In the future, this eye-tracking tech may even be used to project AR/VR images directly onto the retina via laser beam scanning, getting around the need for combiner optics and correction for glasses wearers: that is, if consumers can get comfortable with the idea.
Companies in this space are using emerging image sensor technologies to track the eye more efficiently. Event-based vision can help keep processing demands down by natively recording movement instead of a stream of conventional image frames. Using printed image sensors, eye-tracking technology can be squeezed into a more svelte package. Meta Materials Inc. (no relation to Meta) is already embedding microcameras directly into glasses lenses and this approach will be integrated into combiner or magnifier optics for AR and VR respectively as the technology matures.
Haptics and sensory experiences
All of what has been discussed so far amounts to little more than a high-end TV strapped to your face if you cannot interact with it in ways resembling the real world. Not only do AR and VR devices need to sense our movements but, for full immersion, haptic (touch feedback) devices are required as well. In November 2021, Meta’s Reality Labs (RL) division showed off a prototype haptics glove product, including videos of Mark Zuckerberg trialing various demos. This glove uses microfluidic systems to deliver local haptic feedback to different areas of the hand, appearing to deliver further touch feedback to each finger. Although there was some controversy over this prototype’s resemblance to a product from HaptX, Meta’s IP position is strong here and it represents the efforts being made by metaverse-focused companies to ensure that sensory experiences past the audio-visual are delivered, according to IDTechEx.
The analyst said a key winner on the sensing side in recent headsets has been time of flight cameras for hand tracking, eliminating the need for game controller style interactions with VR and AR devices. Apple have been known to be invested in the VR/AR space for years and, in October 2021, industry sources reported that LG Innotek had begun supplying time of flight cameras to the firm for a VR headset slated for release in 2022. When Apple adopts a technology, it is usually a strong statement that it is about to become ubiquitous, representing another data point in the strong future for AR and VR.

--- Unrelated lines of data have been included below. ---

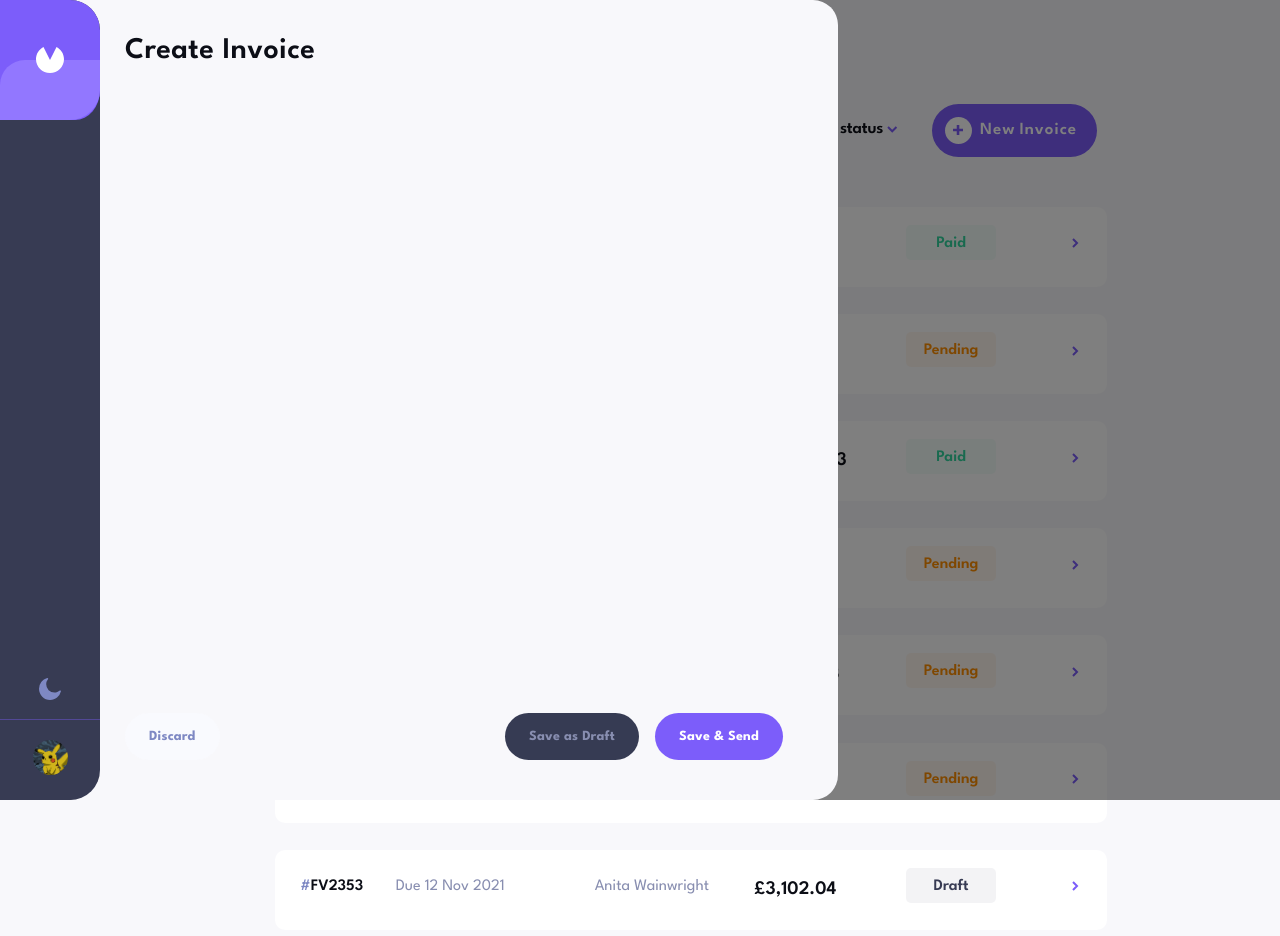
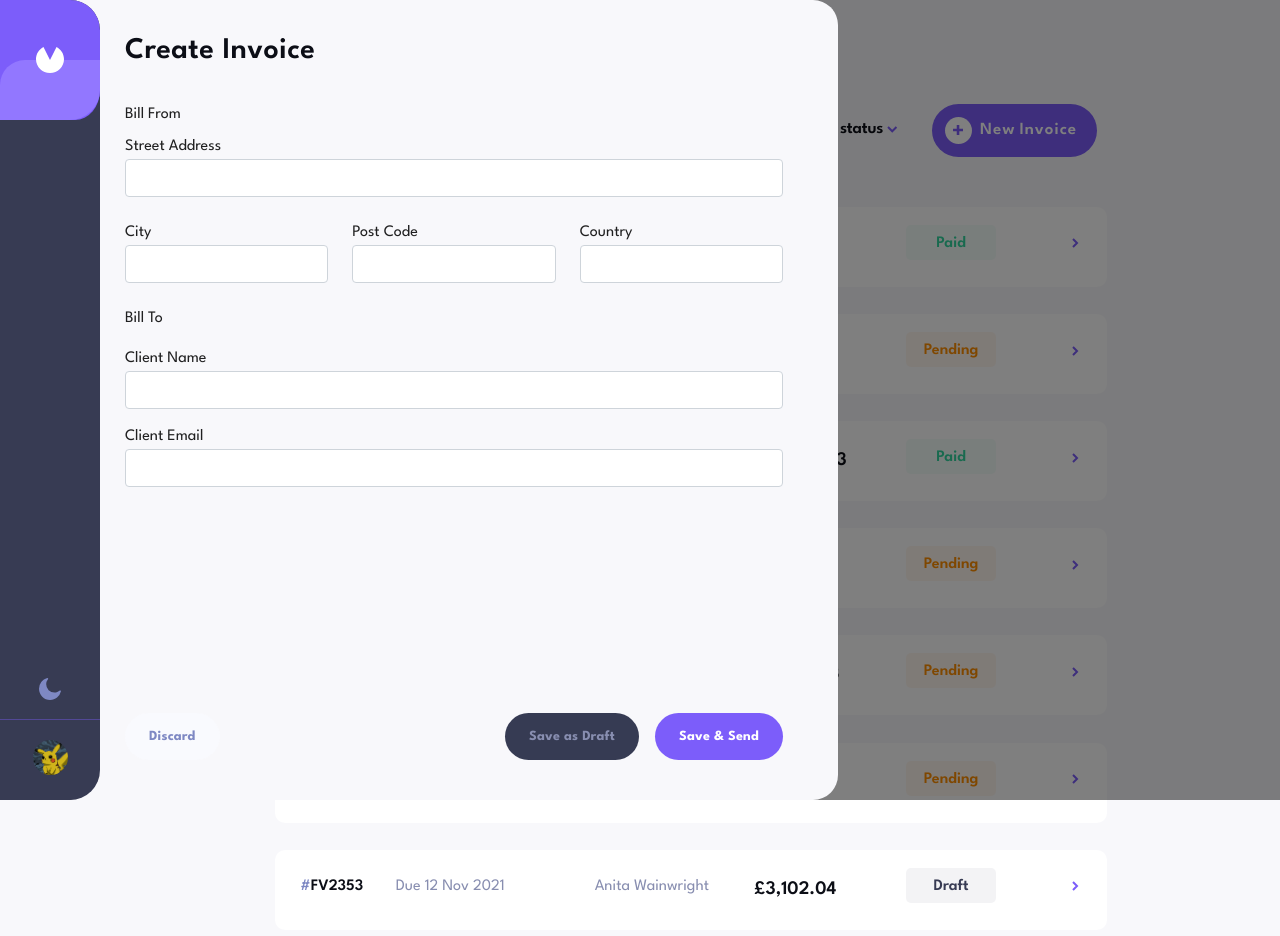
Before and after one commit to Varadarajan-M/Invoice-app, a React (Create React App) app: page / in a window 1280 px wide. Both pictures are taken after a click on the button "New". Shown: the top 936 px of the page. Built offline with nearby package versions, Linux system fonts and the light colour scheme.

Commit message:
Completed form-layout

```diff
--- /dev/null
+++ b/src/invoice-form/FormContent.js
@@ -0,0 +1,101 @@
+import React from "react";
+
+function Form() {
+  return (
+    <div className="content-form">
+      <label>Bill From</label>
+      <div className="row">
+        <div className="col mt-2">
+          <label>Street Address</label>
+          <input
+            type="text"
+            className="form-control"
+            id="from-street-address"
+          />
+        </div>
+      </div>
+
+      <div className="row mt-4">
+        <div className="col-sm-6  col-lg-4  col-6 ">
+          <label>City</label>
+          <input type="text" className="form-control" id="from-city" />
+        </div>
+        <div className="col-sm-6  col-lg-4 col-6 ">
+          <label>Post Code</label>
+          <input type="text" className="form-control" id="from-postcode" />
+        </div>
+
+        <div className="col-sm-12 col-lg-4 col-12 mt-4 mt-md-0">
+          <label>Country</label>
+          <input type="text" className="form-control" id="from-country" />
+        </div>
+      </div>
+      <div className="row mt-4">
+        <label>Bill To</label>
+      </div>
+      <div className="row">
+        <div className="col mt-3">
+          <label>Client Name</label>
+          <input type="text" className="form-control" id="client-name" />
+        </div>
+      </div>
+      <div className="row">
+        <div className="col mt-3">
+          <label>Client Email</label>
+          <input type="text" className="form-control" id="client-email" />
+        </div>
+      </div>
+      <div className="row">
+        <div className="col mt-3">
+          <label>Street Address</label>
+          <input
+            type="text"
+            className="form-control"
+            id="from-street-address"
+          />
+        </div>
+      </div>
+
+      <div className="row mt-4">
+        <div className="col-sm-6  col-lg-4  col-6 ">
+          <label>City</label>
+          <input type="text" className="form-control" id="from-city" />
+        </div>
+        <div className="col-sm-6  col-lg-4 col-6 ">
+          <label>Post Code</label>
+          <input type="text" className="form-control" id="from-postcode" />
+        </div>
+
+        <div className="col-sm-12 col-lg-4 col-12 mt-4 mt-md-0">
+          <label>Country</label>
+          <input type="text" className="form-control" id="from-country" />
+        </div>
+      </div>
+      <div className="row mt-4">
+        <div className="col">
+          <label>Invoice Date</label>
+          <input type="text" className="form-control" id="invoice-date" />
+        </div>
+        <div className=" col">
+          <label>Payment Terms</label>
+          <input type="text" className="form-control" id="payment-terms" />
+        </div>
+      </div>
+      <div className="row">
+        <div className="col mt-4">
+          <label>Description</label>
+          <input type="text" className="form-control" id="description" />
+        </div>
+      </div>
+      <div className="row">
+        <div className="col-12 mt-4">
+          <button type="button" className="btn btn-primary w-100" id="add-new">
+            Add New Item
+          </button>
+        </div>
+      </div>
+    </div>
+  );
+}
+
+export default Form;
--- a/src/invoice-form/InvoiceForm.js
+++ b/src/invoice-form/InvoiceForm.js
@@ -7,6 +7,7 @@ import DialogTitle from '@mui/material/DialogTitle';
 import { useTheme } from '../context/UIcontext';
 import Text from '../lib/components/Text';
 import Button from '@mui/material/Button';
+import Form from './FormContent';
 
 const Transition = React.forwardRef(function Transition(props, ref) {
   return <Slide direction='right' ref={ref} {...props} />;
@@ -15,16 +16,13 @@ const Transition = React.forwardRef(function Transition(props, ref) {
 const InvoiceForm = (props) => {
   const { theme, mode } = useTheme();
   const { onBackDropClick, open, className, formMode } = props;
-	const classes = useMemo(
-		() => `invoice-form ${className ?? ''}`,
-		[className],
-	);
+  const classes = useMemo(() => `invoice-form ${className ?? ''}`, [className]);
   const isCreateMode = useCallback(() => formMode === 'create', [formMode]);
   const isEditMode = useCallback(() => formMode !== 'create', [formMode]);
 
   const title = useMemo(
     () => (isCreateMode() ? 'Create Invoice' : 'Edit Invoice'),
-		[isCreateMode],
+    [isCreateMode]
   );
 
   return (
@@ -46,27 +44,22 @@ const InvoiceForm = (props) => {
           },
         }}
       >
-				<DialogTitle
-					className='invoice-form-title'
-					style={{ ...theme.bwText }}
-				>
+        <DialogTitle className='invoice-form-title' style={{ ...theme.bwText }}>
           <Text>{title}</Text>
         </DialogTitle>
 
-				{/* <div className='invoice-form-children'>Form here</div> */}
+        <div className='invoice-form-children'>
+          <Form />
+        </div>
 
         <div className='invoice-form-buttons'>
           {
             <Button
-							className={`start ${mode} ${
-								isEditMode() ? 'editMode' : ''
-							}`}
+              className={`start ${mode} ${isEditMode() ? 'editMode' : ''}`}
               onClick={onBackDropClick}
               style={{
                 ...theme.invoiceForm.buttons.discard,
-								visibility: isCreateMode()
-									? 'visible'
-									: 'hidden',
+                visibility: isCreateMode() ? 'visible' : 'hidden',
               }}
             >
               {' '}
--- a/src/invoice-form/InvoiceForm.scss
+++ b/src/invoice-form/InvoiceForm.scss
@@ -3,22 +3,27 @@
 @mixin bigScreenPadding() {
 	padding: 30px 55px;
 }
+
 @mixin mediumScreenPadding() {
 	padding: 30px;
 }
+
 @mixin smallScreenPadding() {
 	padding: 30px 26px;
 }
+
 .invoice-form {
 	display: flex;
 	justify-content: flex-start !important;
 	flex-direction: column;
 	font-family: $spartan;
+
 	.MuiDialog-container {
 		display: flex;
 		justify-content: flex-start !important;
 		min-width: 100vw;
 		height: 100vh !important;
+
 		.MuiPaper-root {
 			margin: 0;
 			position: fixed;
@@ -34,6 +39,7 @@
 		justify-content: flex-start;
 		align-items: baseline;
 		@include bigScreenPadding();
+
 		span {
 			font-size: calc(min(7vw, 30px));
 			font-weight: 600;
@@ -45,6 +51,18 @@
 		}
 	}
 
+	//form container styles
+	.invoice-form-children {
+		max-height: 400px;
+		overflow-y: auto;
+		padding: 0 55px;
+
+
+	}
+
+
+
+
 	.invoice-form-buttons {
 		width: 100%;
 		position: absolute;
@@ -53,6 +71,7 @@
 
 		display: flex;
 		justify-content: space-between;
+
 		button {
 			text-transform: none;
 			border-radius: 25px;
@@ -62,6 +81,7 @@
 			font-weight: 700;
 			line-height: 0.95rem;
 			letter-spacing: 0.2px;
+
 			// font-size: calc(min(4.5vw, 1rem));
 			// font-size: 0.75rem;
 			&:nth-of-type(1) {
@@ -77,6 +97,7 @@
 		.start.light:hover {
 			background: rgb(223, 227, 250) !important;
 		}
+
 		.start.dark:hover {
 			background: #fff !important;
 			// color: black !important;
@@ -85,31 +106,55 @@
 		.mid.light:hover {
 			background: rgb(12, 14, 22) !important;
 		}
+
 		.mid.dark:hover {
 			background: rgb(30, 33, 57) !important;
 		}
+
 		.end:hover {
 			background: rgb(146, 119, 255) !important;
 		}
 	}
 }
 
+
+
+
+
+
+
+
 @media (max-width: 909px) {
 	.invoice-form {
 		.invoice-form-title {
 			@include mediumScreenPadding();
 		}
+
 		.MuiDialog-container {
 			.MuiPaper-root {
 				left: 0;
 				min-height: 92%;
 			}
 		}
+
 		.invoice-form-buttons {
 			@include mediumScreenPadding();
 		}
+
+		.invoice-form-children {
+			padding: 0 30px;
+
+
+		}
 	}
 }
+
+
+
+
+
+
+
 @media screen and (max-width: 909px) and (min-height: 910px) {
 	.invoice-form {
 		.MuiDialog-container {
@@ -120,26 +165,34 @@
 		}
 	}
 }
+
 @media (max-width: 560px) {
 	.invoice-form {
 		.invoice-form-title {
 			@include smallScreenPadding();
 		}
+
 		.MuiDialog-container {
 			.MuiPaper-root {
 				width: 100%;
 				border-radius: 0;
 			}
 		}
+
 		.invoice-form-buttons {
 			button {
 				min-width: 4.5rem;
 				padding: 0.9rem 1rem !important;
 				font-size: 0.9rem;
 			}
+
 			button.editMode {
 				display: none;
 			}
 		}
+
+		.invoice-form-children {
+			padding: 0 26px;
+		}
 	}
 }
--- a/src/navbar/Navbar.scss
+++ b/src/navbar/Navbar.scss
@@ -19,9 +19,11 @@
 		border-top-right-radius: 25%;
 		border-bottom-right-radius: 25%;
 		position: relative;
+
 		.logo {
 			z-index: 1;
 		}
+
 		&::after {
 			content: '';
 			position: absolute;
@@ -33,9 +35,11 @@
 			border-bottom-right-radius: 30px;
 		}
 	}
+
 	.action-buttons {
 		display: flex;
 		justify-content: space-between;
+
 		.divider {
 			height: 1px;
 			opacity: 0.4;
@@ -59,14 +63,20 @@
 			width: 100%;
 			height: 15%;
 		}
+
 		.action-buttons {
 			flex-basis: 150px;
 			width: 100%;
 			flex-direction: column;
 			align-items: center;
 			padding: 25px 0;
+
 			.divider {
 				width: 100%;
+			}
+
+			.switch-theme {
+				cursor: pointer;
 			}
 		}
 	}
@@ -86,11 +96,13 @@
 		.brand-logo {
 			width: 5rem;
 			height: 100%;
+
 			.logo {
 				height: calc(min(43px, 40%));
 				width: calc(min(45px, 40%));
 			}
 		}
+
 		.action-buttons {
 			width: 200px;
 			height: 100%;
@@ -98,14 +110,17 @@
 			padding-left: 30px;
 			padding-right: 30px;
 			flex-shrink: 1;
+
 			.switch-theme img {
 				height: 25px;
 				width: 25px;
 			}
+
 			.avatar-image img {
 				height: 35px;
 				width: 35px;
 			}
+
 			.divider {
 				min-height: 100%;
 				min-width: 1px;
```
Lines whose indentation alone changed are shown as unchanged.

IDTechEx concludes to say that, in a limited way, the metaverse is already here. The hardware development mountain that prevents its full realization is slowly being climbed and light, good-looking AR glasses replacing our phones and laptops in the future feels like a near certainty.
This article was originally published on Embedded.
Nitin Dahad is a correspondent for EE Times, EE Times Europe and also Editor-in-Chief of embedded.com. With 35 years in the electronics industry, he’s had many different roles: from engineer to journalist, and from entrepreneur to startup mentor and government advisor. He was part of the startup team that launched 32-bit microprocessor company ARC International in the US in the late 1990s and took it public, and co-founder of The Chilli, which influenced much of the tech startup scene in the early 2000s. He’s also worked with many of the big names—including National Semiconductor, GEC Plessey Semiconductors, Dialog Semiconductor and Marconi Instruments.